Graduate Student Stories of Living with an Ab d all but Dissertation Status

This is my husband’s story. I finished my dissertation, so I am a Ph.D. My husband is A B.D. However, for all practical purposes, he might as well be an M.A. even though he completed all of his doctoral course work. All he ever needed to do was write his dissertation.

Was the problem that he couldn’t write? Absolutely not. In fact, he is actually a much better writer than I am. He can churn out pages of quite readable academic prose much faster than I can. He doesn’t even need to rewrite-as I do. I remember typing up term papers of his that he wrote out in longhand while watching television-no revisions necessary. It was infuriating. However, I have my Ph.D. and he is A.B.D.

Was there any pressing work requirement? Was he busy with a full-time job? No. My husband worked as a teaching assistant while doing his doctoral course work. His teaching load was only part-time when he finished his course work and started his dissertation. I was working full-time as I was finishing up my dissertation.

Did he have a health problem? No. He is definitely healthier than I am-both mentally and physically.

Was it lack of motivation? Nope. He is still extremely enthusiastic about his topic in educational leadership.

So, why didn’t he finish his dissertation? Why is he still A.B.D? His problem, I believe, is more common than is typically reported by other A.B.D. students. It’s politics. Yes, politics-academic politics.
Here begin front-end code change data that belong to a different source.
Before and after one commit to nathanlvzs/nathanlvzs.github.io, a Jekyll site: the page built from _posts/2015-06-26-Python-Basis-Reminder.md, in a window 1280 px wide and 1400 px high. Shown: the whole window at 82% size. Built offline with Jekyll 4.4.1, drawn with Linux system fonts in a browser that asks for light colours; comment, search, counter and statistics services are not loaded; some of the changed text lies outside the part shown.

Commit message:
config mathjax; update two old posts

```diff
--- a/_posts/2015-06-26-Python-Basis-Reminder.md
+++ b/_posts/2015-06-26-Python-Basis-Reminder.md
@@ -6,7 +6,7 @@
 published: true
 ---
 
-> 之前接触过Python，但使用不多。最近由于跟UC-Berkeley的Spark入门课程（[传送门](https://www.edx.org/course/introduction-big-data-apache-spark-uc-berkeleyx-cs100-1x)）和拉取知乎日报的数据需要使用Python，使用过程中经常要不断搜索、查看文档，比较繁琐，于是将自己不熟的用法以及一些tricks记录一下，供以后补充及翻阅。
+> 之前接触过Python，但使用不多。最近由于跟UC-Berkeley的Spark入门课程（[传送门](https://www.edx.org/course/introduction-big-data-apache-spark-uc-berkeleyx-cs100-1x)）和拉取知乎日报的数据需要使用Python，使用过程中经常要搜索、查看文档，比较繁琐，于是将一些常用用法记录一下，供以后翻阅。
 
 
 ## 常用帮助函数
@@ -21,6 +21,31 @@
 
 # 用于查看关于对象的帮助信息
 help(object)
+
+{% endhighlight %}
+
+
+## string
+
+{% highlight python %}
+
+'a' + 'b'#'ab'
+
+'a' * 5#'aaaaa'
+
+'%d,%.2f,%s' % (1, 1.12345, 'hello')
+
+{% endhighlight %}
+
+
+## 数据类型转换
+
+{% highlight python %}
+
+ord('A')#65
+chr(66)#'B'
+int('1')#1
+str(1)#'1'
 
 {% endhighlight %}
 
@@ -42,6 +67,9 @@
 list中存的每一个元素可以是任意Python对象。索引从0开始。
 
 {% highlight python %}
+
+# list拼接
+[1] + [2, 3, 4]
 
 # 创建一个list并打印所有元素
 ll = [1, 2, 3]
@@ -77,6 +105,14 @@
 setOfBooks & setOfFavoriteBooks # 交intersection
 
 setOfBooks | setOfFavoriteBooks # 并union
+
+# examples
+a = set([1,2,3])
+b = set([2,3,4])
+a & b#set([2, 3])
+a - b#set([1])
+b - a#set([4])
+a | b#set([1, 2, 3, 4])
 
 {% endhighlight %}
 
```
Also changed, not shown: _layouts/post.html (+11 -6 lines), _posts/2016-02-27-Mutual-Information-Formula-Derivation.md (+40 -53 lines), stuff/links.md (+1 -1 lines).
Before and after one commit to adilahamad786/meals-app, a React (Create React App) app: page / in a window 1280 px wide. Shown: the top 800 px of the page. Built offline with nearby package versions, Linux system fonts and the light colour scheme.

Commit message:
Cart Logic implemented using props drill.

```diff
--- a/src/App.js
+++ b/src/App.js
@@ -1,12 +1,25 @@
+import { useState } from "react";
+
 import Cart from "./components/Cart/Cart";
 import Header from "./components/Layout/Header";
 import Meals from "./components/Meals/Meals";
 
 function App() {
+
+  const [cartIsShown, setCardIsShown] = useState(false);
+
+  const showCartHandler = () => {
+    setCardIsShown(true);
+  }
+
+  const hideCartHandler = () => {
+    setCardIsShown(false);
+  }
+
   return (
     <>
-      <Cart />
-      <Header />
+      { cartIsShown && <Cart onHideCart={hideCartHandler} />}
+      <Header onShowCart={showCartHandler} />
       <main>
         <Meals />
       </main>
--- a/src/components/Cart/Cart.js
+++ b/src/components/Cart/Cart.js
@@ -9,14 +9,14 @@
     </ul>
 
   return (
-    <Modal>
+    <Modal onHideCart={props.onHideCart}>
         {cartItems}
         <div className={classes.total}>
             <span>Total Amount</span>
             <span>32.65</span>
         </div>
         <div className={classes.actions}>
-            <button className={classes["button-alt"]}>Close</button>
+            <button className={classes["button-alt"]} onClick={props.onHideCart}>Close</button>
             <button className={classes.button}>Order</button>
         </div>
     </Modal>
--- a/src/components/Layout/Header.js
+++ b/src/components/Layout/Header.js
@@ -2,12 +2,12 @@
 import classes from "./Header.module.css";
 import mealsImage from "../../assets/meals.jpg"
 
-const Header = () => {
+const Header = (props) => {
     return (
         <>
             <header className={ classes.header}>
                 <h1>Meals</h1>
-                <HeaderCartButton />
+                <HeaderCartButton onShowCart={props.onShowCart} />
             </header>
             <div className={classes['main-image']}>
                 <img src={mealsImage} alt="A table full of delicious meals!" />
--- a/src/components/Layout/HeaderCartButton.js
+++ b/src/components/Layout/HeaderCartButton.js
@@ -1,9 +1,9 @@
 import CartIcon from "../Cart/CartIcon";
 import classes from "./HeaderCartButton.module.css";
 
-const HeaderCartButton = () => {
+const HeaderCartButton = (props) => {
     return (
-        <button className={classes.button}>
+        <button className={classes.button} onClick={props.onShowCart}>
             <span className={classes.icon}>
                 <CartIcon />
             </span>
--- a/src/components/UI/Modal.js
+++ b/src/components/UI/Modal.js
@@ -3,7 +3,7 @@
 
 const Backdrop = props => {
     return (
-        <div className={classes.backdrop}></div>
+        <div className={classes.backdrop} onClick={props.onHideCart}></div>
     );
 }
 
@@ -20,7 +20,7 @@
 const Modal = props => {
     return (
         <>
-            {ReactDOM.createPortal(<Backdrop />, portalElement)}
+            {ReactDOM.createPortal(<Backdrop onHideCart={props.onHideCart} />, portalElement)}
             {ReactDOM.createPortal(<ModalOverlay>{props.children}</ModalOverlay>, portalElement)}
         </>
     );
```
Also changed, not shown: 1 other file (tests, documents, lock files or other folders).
My husband has very strong views about certain educational issues and he wished to examine these issues in his dissertation. Unfortunately, as he progressed through his doctoral program, he discovered, that his advisor (in fact every faculty member in his department) held far different views than he did and she made it clear that she would not allow him to investigate the issues he wished to examine. If he wanted to write a dissertation, he would have to write on a topic that coincided with her world view. He decided that he couldn’t in good conscience do that. So he quit.

I have always found the entire idea that academic politics could prevent students from pursuing and completing their graduate education a difficult one to swallow. However, my graduate degrees are in a field that has not historically been very political in nature. On the other hand, my husband’s discipline-Education-and some other disciplines such as English and Women’s Studies, for example, have been and are becoming more and more political in nature every year. Students who do not accept the political views of their professors will find it difficult if not impossible to make it through doctoral programs in these fields.

I tell you my husband’s story as a warning. Doctoral programs are not like undergraduate programs. You work very closely with your adviser for a long period of time. If your doctoral adviser doesn’t like you or your ideas-for whatever reason-you can forget getting that Ph.D. Oh, and don’t suggest transferring to another university. It is practically impossible to start at a new institution when you are A.B.D. You would need a glowing recommendation from your adviser, and no adviser is going to give you that if you cross them in such an egregious manner.